Cayman’s common fruit bat population might have been reduced to about one-sixth of what it was before Hurricane Ivan in September 2004. Two other types of bats previously found in Cayman have not been seen at all since then.
Local bat expert Lois Blumenthal said the lower numbers of bats could affect the ecosystem.
‘Bats are crucial to a healthy ecosystem,’ she said. ‘Without bats for insect control, we see imbalances like the current losses of so many beautiful old fig trees, which survived Ivan only to succumb to the onslaught of a particular caterpillar population explosion, probably due to the losses of birds and bats.’
The findings concerning the bat population are two preliminary conclusions of Annie Band, the wildlife biologist who visited Cayman last month and compared her findings to studies she did pre-Ivan, the latest in 2002.
People who are afraid of bats or who blame them for damaging crops may not care about the fate of bats in these islands.
But that would be a mistake, Ms Band said.
For example, she said 90 per cent of the fruit bats in Cayman and 99.9 per cent elsewhere eat only fruit that is overripe – past the point of being harvestable. They do not, for example, eat unripe naseberries, Ms Band emphasised.
The bats are very important ecologically because they pollinate plants and disperse seeds.
Ms Band was saddened not to see any white-shouldered bats or buffy flower bats this visit, even though she checked numerous sites at which she had found them previously.
After Ivan’s winds stripped and downed trees, the bats may have found it difficult to survive without flowers and fruits to eat, even if they shifted their diet to what was available, she explained.
Insect-eating bats have fared better.
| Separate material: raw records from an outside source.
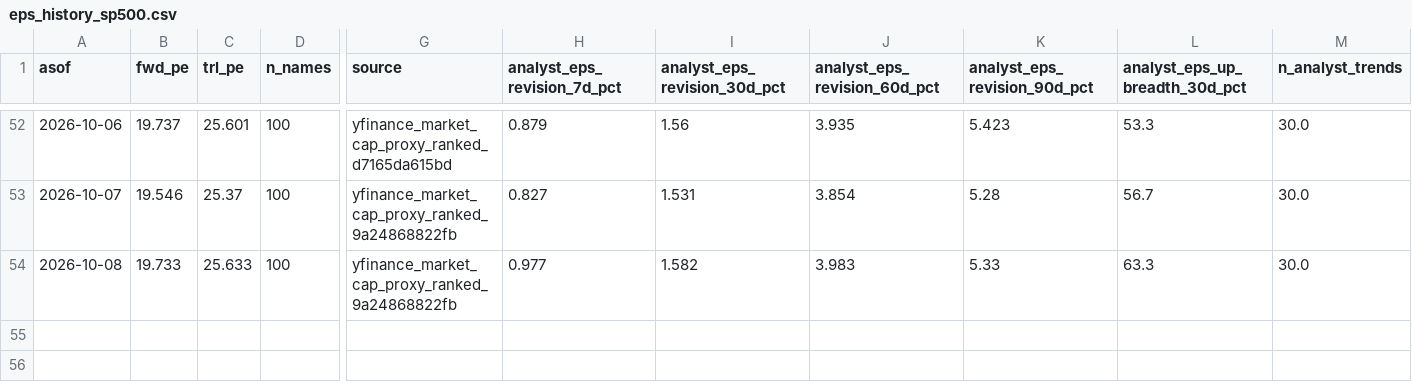
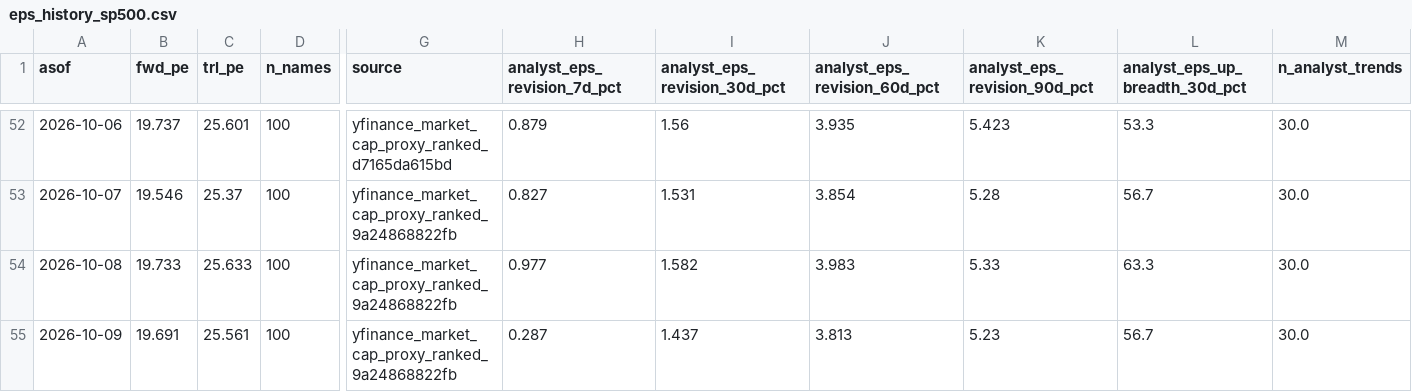
Before and after one commit to jsmc0818/reality-sentiment-engine, a CSV file: data/eps_history_sp500.csv, drawn as a sheet; only a part is shown, gaps mark what is left out; rows hold the shown columns only; the diff names each change by its address in the sheet, - before the commit and + after, or states it on an @@ line.

```diff
--- a/data/eps_history_sp500.csv
+++ b/data/eps_history_sp500.csv
+row 55: 2026-10-09 | 19.691 | 25.561 | 100 | yfinance_market_cap_proxy_ranked_9a24868822fb | 0.287 | 1.437 | 3.813 | 5.23 | 56.7 | 30.0
```
Also changed, not shown: data/eps_history_mag7.csv, data/eps_history_ndx100.csv, 7 other files.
Although many were killed in the storm, those who survived had plenty of food because the insect population exploded after the hurricane.
Ms Band, who teaches and does research in Wyoming, U.S.A., was on her fourth visit to Cayman. Her trip was sponsored by the National Trust for the Cayman Islands, the Department of Environment and the Darwin Initiative – a grant for studying the variety of local wildlife.
Mrs. Blumenthal and her husband Jim provided housing and a vehicle so that Ms Band could check all areas of the island. By day she explored caves. At night, sometimes past midnight, she kept vigil in dense bush or on farmland, with owners’ permission.
Ms Band counts bats by setting up a device that looks like a finely meshed volleyball net. When bats fly into the net she gently extricates them, wearing thick leather gloves. Each one is checked for sex and level of maturity, then weighed and measured.
Ms Band then snips off a tiny strip of a wing before the bat is released; the strip is carefully stored for future DNA analysis. The cutting does not seem to hurt the bats for they regularly tear their wings on the twigs of trees or rough terrain surfaces, but the damaged area grows back.
Mrs. Blumenthal, known as ‘Miss Lois the Bat Lady’ because of her own bat conservation efforts, had strong words of praise for the visiting scientist and her mission.
‘I always look forward to Annie’s visits,’ Mrs. Blumenthal said. ‘She is tireless in the scientific documentation of Cayman’s rare bat species and a huge help in getting the conservation message across to the public and the government.
‘We expected Annie’s findings to be discouraging, especially for the fruit and flower bats, and so it was, but we were glad that she did find evidence of some species’ survival in cave systems, and I think that her message that we must preserve the islands’ caves cannot be overemphasized.
‘Countries like Guam and Israel have lost their bat populations and are now suffering fairly severe environmental consequences.’
Mrs. Blumenthal believes Grand Cayman’s bats need help.
‘Despite Ivan, Cayman still has a chance to save our remaining bats, but without cave and forest conservation, backed by serious funding from government or private donations, wildlife like bats and birds won’t survive, and humans will suffer as a result.’